Writing a minimal test

Tests are written as ordinary PHP files in the ./charm-tests/ folder.

assert(false, "Error");

This file does not use any dependencies and relies on the PHP built in function assert(). The assert() function essentially just checks if the first argument is true, or it will trigger the error string given in argument 2.

You can use assert() throughout your code without worrying about performance implications because the command is a PHP language construct especially designed for testing. With the default configuration of PHP, the assert() function is completely ignored by PHP.

Validating a sequence of output

Sometimes you want to test some semantics or the order in which things are output. Charm/Testing can be configured to check the output from STDOUT or STDERR coming by simply creating a file with the same name as your script:

some-test.php should have a some-test.php.STDOUT file to validate STDOUT and a some-test.php.STDERR file to validate STDERR.

This example creates a "test" which will fail 50% of the times:

if (mt_rand(0,1) === 0) {
    echo "SUCCESS\n";
} else {
    echo "FAILURE\n";

To ensure that only SUCCESS\n is recordes as a positive test result, you can capture the output using the following command on your command line:

> php my-test-file.php > my-test-file.php.STDOUT

This will create a file which contains the expected output from a successfully run test.

Writing a test

Create a folder charm-tests/ in your project root. Tests are contained in simple PHP files which return an array like this:

<?php return [
     * First array item is a string that describes the test.
    "Test description",

     * Second item is a function which performs the testing.

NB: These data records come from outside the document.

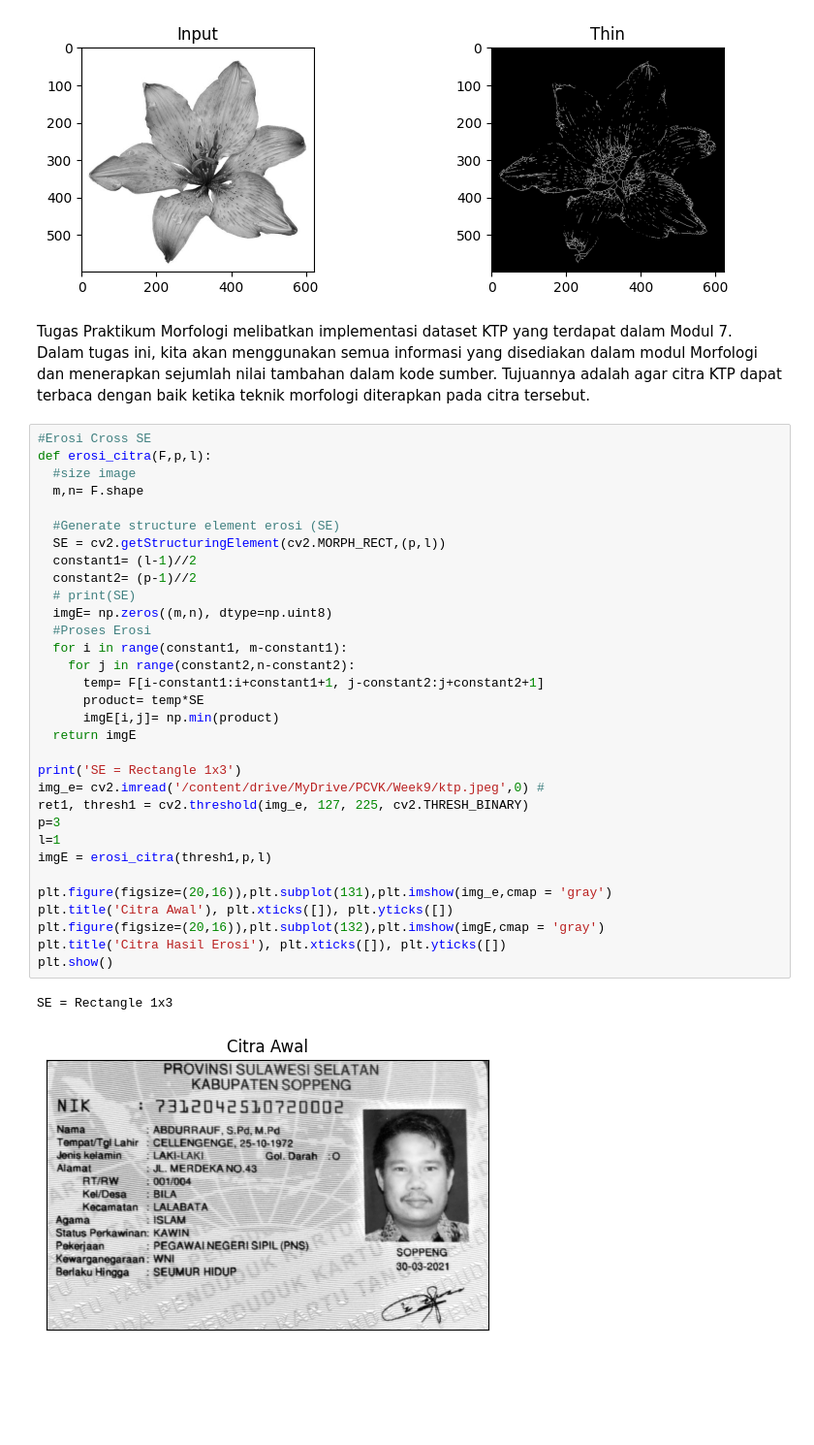
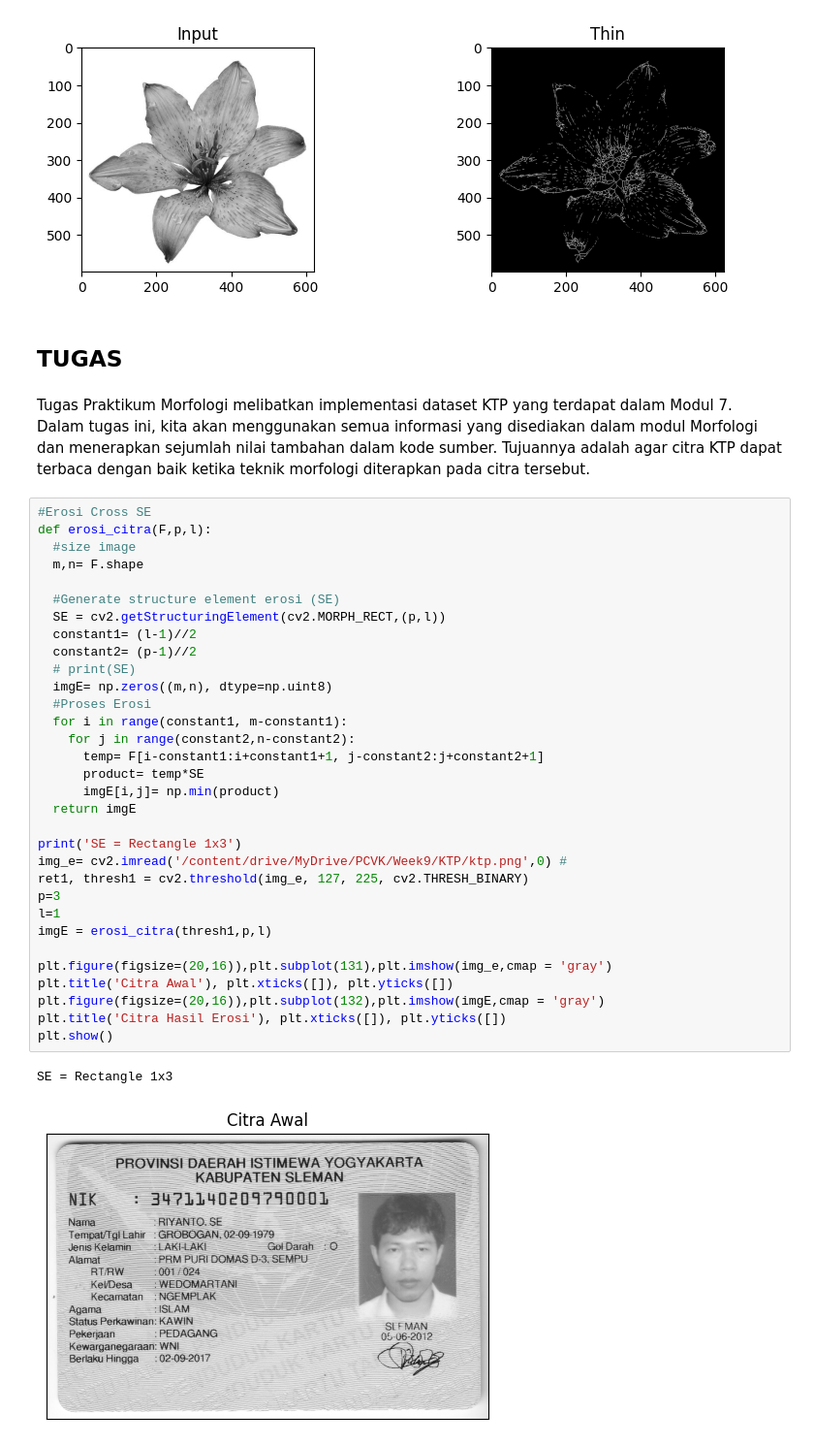
Before and after one commit to Brilliyandddd/PCVK, a Jupyter notebook: week09.ipynb, the cells around one changed output. Shown at 97% size. Cells and saved outputs as stored; diff of their text form; blank space fills up the shorter version.

```diff
--- a/week09.ipynb
+++ b/week09.ipynb
@@ -514,6 +534,8 @@ plt.savefig('/tmp/char_out.png')
 plt.show()
 # %% [output]
 [figure]
+# %% [markdown]
+## TUGAS
 # %% [markdown]
 Tugas Praktikum Morfologi melibatkan implementasi dataset KTP yang terdapat dalam
 Modul 7. Dalam tugas ini, kita akan menggunakan semua informasi yang disediakan dalam
@@ -526,32 +548,32 @@ def erosi_citra(F,p,l):
   #size image
   m,n= F.shape
 
   #Generate structure element erosi (SE)
   SE = cv2.getStructuringElement(cv2.MORPH_RECT,(p,l))
   constant1= (l-1)//2
   constant2= (p-1)//2
   # print(SE)
   imgE= np.zeros((m,n), dtype=np.uint8)
   #Proses Erosi
   for i in range(constant1, m-constant1):
     for j in range(constant2,n-constant2):
       temp= F[i-constant1:i+constant1+1, j-constant2:j+constant2+1]
       product= temp*SE
       imgE[i,j]= np.min(product)
   return imgE
 
 print('SE = Rectangle 1x3')
-img_e= cv2.imread('/content/drive/MyDrive/PCVK/Week9/ktp.jpeg',0) #
+img_e= cv2.imread('/content/drive/MyDrive/PCVK/Week9/KTP/ktp.png',0) #
 ret1, thresh1 = cv2.threshold(img_e, 127, 225, cv2.THRESH_BINARY)
 p=3
 l=1
 imgE = erosi_citra(thresh1,p,l)
 
 plt.figure(figsize=(20,16)),plt.subplot(131),plt.imshow(img_e,cmap = 'gray')
 plt.title('Citra Awal'), plt.xticks([]), plt.yticks([])
 plt.figure(figsize=(20,16)),plt.subplot(132),plt.imshow(imgE,cmap = 'gray')
 plt.title('Citra Hasil Erosi'), plt.xticks([]), plt.yticks([])
 plt.show()
 # %% [output]
 SE = Rectangle 1x3
-[figure, old version]
+[figure, new version]
```
Also changed, not shown: parts of 23 cells of this notebook.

The function
     * must return data which will be compared to the expected result.
    function($data) {
        // perform your test and return a value
        return strtoupper($args);

     * The next items are arrays of testing criteria and their expected result
    [ "hello world",        "HELLO WORLD" ],        // succeeds
    [ "blåbærsyltetøy",     "BLåBæRSYLTETøY" ],     // succeeds
    [ "blåbærsyltetøy",     "BLÅBÆRSYLTEDØY" ],     // fails, but is the correct result


The test report

The test report contains the date and the result of all the tests with a nice
side-by-side diff highlighting the difference between the expected result and
the actual result.

Running the tests

Run the function `vendor/bin/charm-testing` and you will see the tests being performed.
The output is a markdown file that you can save for future reference.

Simple Automation Example

The `charm-testing` command can easily be automated in various contexts, because it
provides an exit code which indicates the percentage of failed tests rounded up.

 * If no tests failed, the exit code is `0`.
 * If all tests failed, the exit code is `100`.
 * If 1 test failed, the exit code is `1` (or `100` if you only have
   one test. ;-)

Invoking the tests from PHP:

exec('exec /usr/bin/env vendor/bin/charm-testing', $output, $exitCode); if ($exitCode > 0) {

// some tests failed!


Handling failed tests from the command line:

./vendor/bin/charm-testing || echo "Some tests failed!"


if [[ ! $(./vendor/bin/charm-testing) ]]; then

echo "Some tests failed"